A Comparison of Theologies

With the understanding of Christ and the Spirit of God, we are now able to compare the main theologies of Christ.

Essentially, there are four or five main theologies, and each of them differs on how they see the relationship of the Father, Son, and Holy Spirit.

Apostolic Theology

The Spirit of ELOHIM in the Old Testament was Christ’s Spirit, the firstborn of creation, sent out of the Father in the beginning of creation. He was, and is, the image of the invisible God, who was manifest in the flesh. As “the Word,” He spoke the words of the Father, and was sent by the Father. The Spirit of truth that proceeded from the Father on the Day of Pentecost is the Spirit of God. It speaks the words of Christ, bringing comfort to the believers and distributing spiritual gifts as it wills.

Modalism

Because the Spirit of ELOHIM in the Old Testament and the Spirit of Truth are both called “the Spirit of God,” then these two Spirits are the same.

The Trinity

Both Christ and the Spirit of truth existed eternally with the Father and are equal to the Father. At times, they choose to submit to the Father because they play different roles in salvation.

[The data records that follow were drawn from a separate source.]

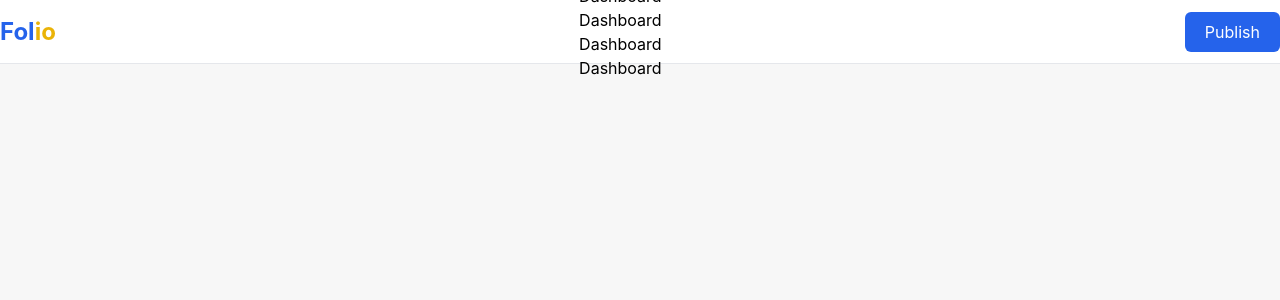
Repository: langford-dev/follio
Page: /
These files come from the project's save history. The page is drawn as it stood at one moment and after a run of saves; the edit follows.
The browser window is 1280 px wide. The pictures show the whole page.
The project was rebuilt for these pictures with package versions that can differ from the ones it lists, and the page was loaded fresh each time. The framework's server and built-in components were replaced by stand-ins that run in the browser. Also part of the build but not shown: next.config.js.

Above is the page before, as saved 2022-03-19 10:25:38.

After the next 2 saves:
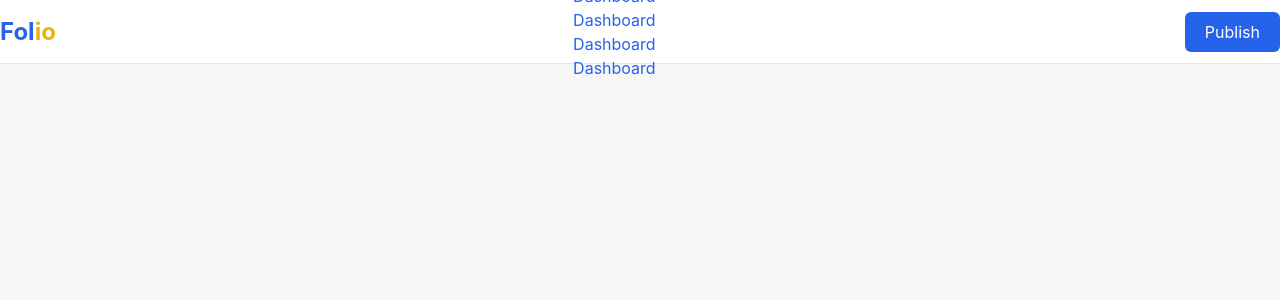
The 2 saves are shown as one change because they came seconds apart.
The last was saved 8 s later.
--- a/components/header.js
+++ b/components/header.js
@@ -14,10 +14,10 @@
         <div className="m-auto max-w-screen-xl h-full flex items-center justify-between">
             <Logo />
             <nav>
-                <Link passHref={true} href="/" className={styles.navLink}><p>Dashboard</p></Link>
-                <Link passHref={true} href="/" className={styles.navLink}><p>Dashboard</p></Link>
-                <Link passHref={true} href="/" className={styles.navLink}><p>Dashboard</p></Link>
-                <Link passHref={true} href="/" className={styles.navLink}><p>Dashboard</p></Link>
+                <Link passHref={true} href="/"><p className={styles.navLink}>Dashboard</p></Link>
+                <Link passHref={true} href="/"><p className={styles.navLink}>Dashboard</p></Link>
+                <Link passHref={true} href="/"><p className={styles.navLink}>Dashboard</p></Link>
+                <Link passHref={true} href="/"><p className={styles.navLink}>Dashboard</p></Link>
             </nav>
             <div className="bg bg-blue-600 text-white px-5 py-2 rounded-md cursor-pointer">Publish</div>
         </div>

This is called the “economy” of the Trinity.

So-called “Unitarian” and So-called “Binitarian”

Unitarians believe Christ was a man chosen by God to carry out His mission. He did not pre-exist. Any Spirit of God mentioned in the Bible is only a “force” or “power” of God.

Many so-called “Binatarians” believe that Christ pre-existed but the Holy Spirit is only a power or the Spirit of God. However, some, who are labelled as “Binitarians” by Trinitarians, do not actually believe in the idea of one God in two distinct persons. Rather, they believe in the plurality that is evidenced by the word “ELOHIM” and they believe Christ was only the speaker for the invisible God, who is the one true God.


  1. First Apology, Chapter 13
  2. See Wallace, “Greek Grammar the Personality of the Holy Spirit;” and “Prooftexting the personality of the Holy Spirit: an analysis of the masculine demonstrative pronouns in John 14:26, 15:26 and 16:13–14 by Andrew David Naselli and Philip R. Gons.
  3. Verses presented from the Concordant Literal Version (CV) are presented with the permission of the Concordant Publishing Concern.
  4. The Targum of Jonathan Ben Uzziel calls the Spirit of YHVH here “the Holy Spirit.”
  5. Ibid. We’ve changed the word order to agree with the Greek.